A wine list could have more hidden treasures than the Vatican, but without guidance from someone who knows the list, only the geekiest connoisseurs would be able to spot them. Vann looks specifically for a well-trained wine steward when scouting great wine lists, asking questions like: "Does the list have good somms taking care of it? Can they find me something I like on the list in almost any price range?"
A second thing to keep in mind, says Turner, is how well the wine list holds up to its audience. A purposefully esoteric wine list has no place in a straightforward, casual restaurant where diners would be baffled by a list containing only orange wines while a Chardonnay- and Cabernet-heavy list of staid, middle-American favorites can easily bring down a fine dining experience.
Last, look for how well the wine pairs with the food the restaurant is serving. An all-American wine list in an Italian restaurant can clash as loudly as an all-Korn soundtrack in a fancy French restaurant. It's okay to have a few familiar standbys, Vann says, but he cautions: "Does the majority of the wine pair well with the majority of the food?"
The following ten restaurants were cited over and over again by our sommeliers as examples of places with truly great wine lists in Houston, although it should be noted that none of them mentioned their own places of employment.

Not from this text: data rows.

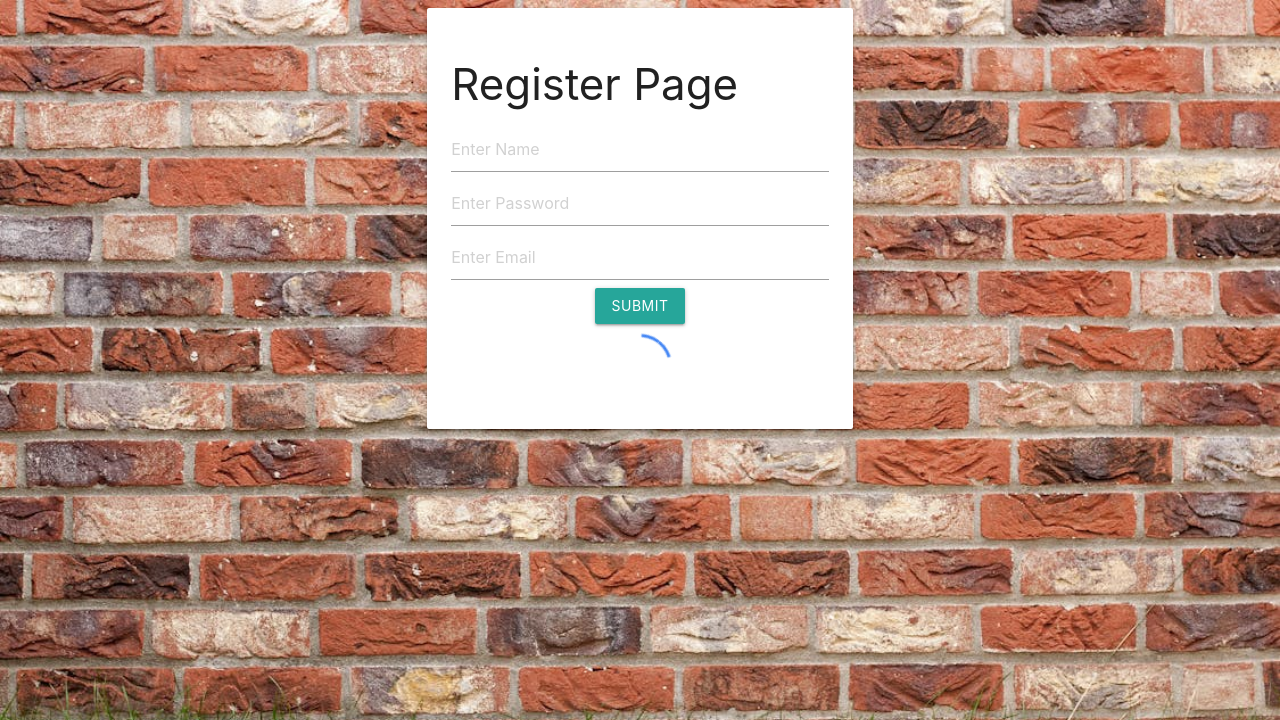
Repository: nin19/advance_java
Page: http://localhost/register-module/
The author's editor kept a copy of each file at every save. The page is drawn from the files as they stood at one save, then again after the next save.
The browser window is 1280 px wide. The pictures show the whole page.
The page is served by Tomcat 9.

Above is the page before, as saved 2024-10-17 13:56:11.

After the next save:
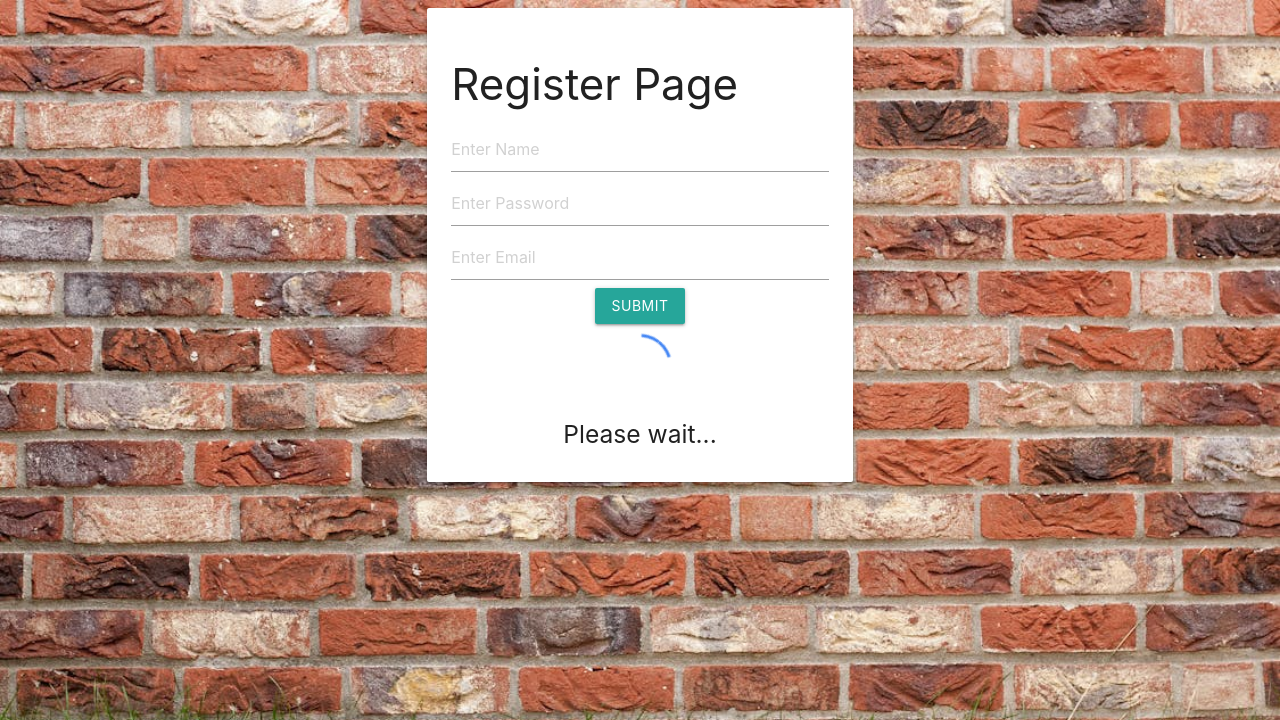
Saved 33 s later.
--- a/servlet/register-module/src/main/webapp/signup.jsp
+++ b/servlet/register-module/src/main/webapp/signup.jsp
@@ -41,6 +41,7 @@
 							      </div>
 							    </div>
 							 </div>
+							 <h5>Please wait...</h5>
 						</div>
 					</div>
 				</div>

Underbelly, for offering "big, bold American wines that go well with [chef Chris] Shepherd's food," says Turner. Brennan's, for maintaining a list that is "well-rounded, at a good price," Honefenger says. And downtown steakhouse Vic & Anthony's, says Turner, for having the type of wine list you can really splash out on.
10. Divino Italian Restaurant & Wine Bar
Borel calls Divino's wine list "very thoughtful," noting that he — and the list — have both been "obsessed with Italian wine lately." With very reasonable markups in place, most bottles of wine are no more than $60, and there are nearly 30 offered by the glass. The cozy, dinner-only restaurant in Montrose is "one of Houston's best-kept secrets," says Borel. On the first Monday of every month, Divino offers a special wine dinner, such as a recent evening that featured Tuscan wines of Rocca della Macie paired with pork tenderloin braised in milk, onions and herbs and a grilled rib eye "alla Fiorentina."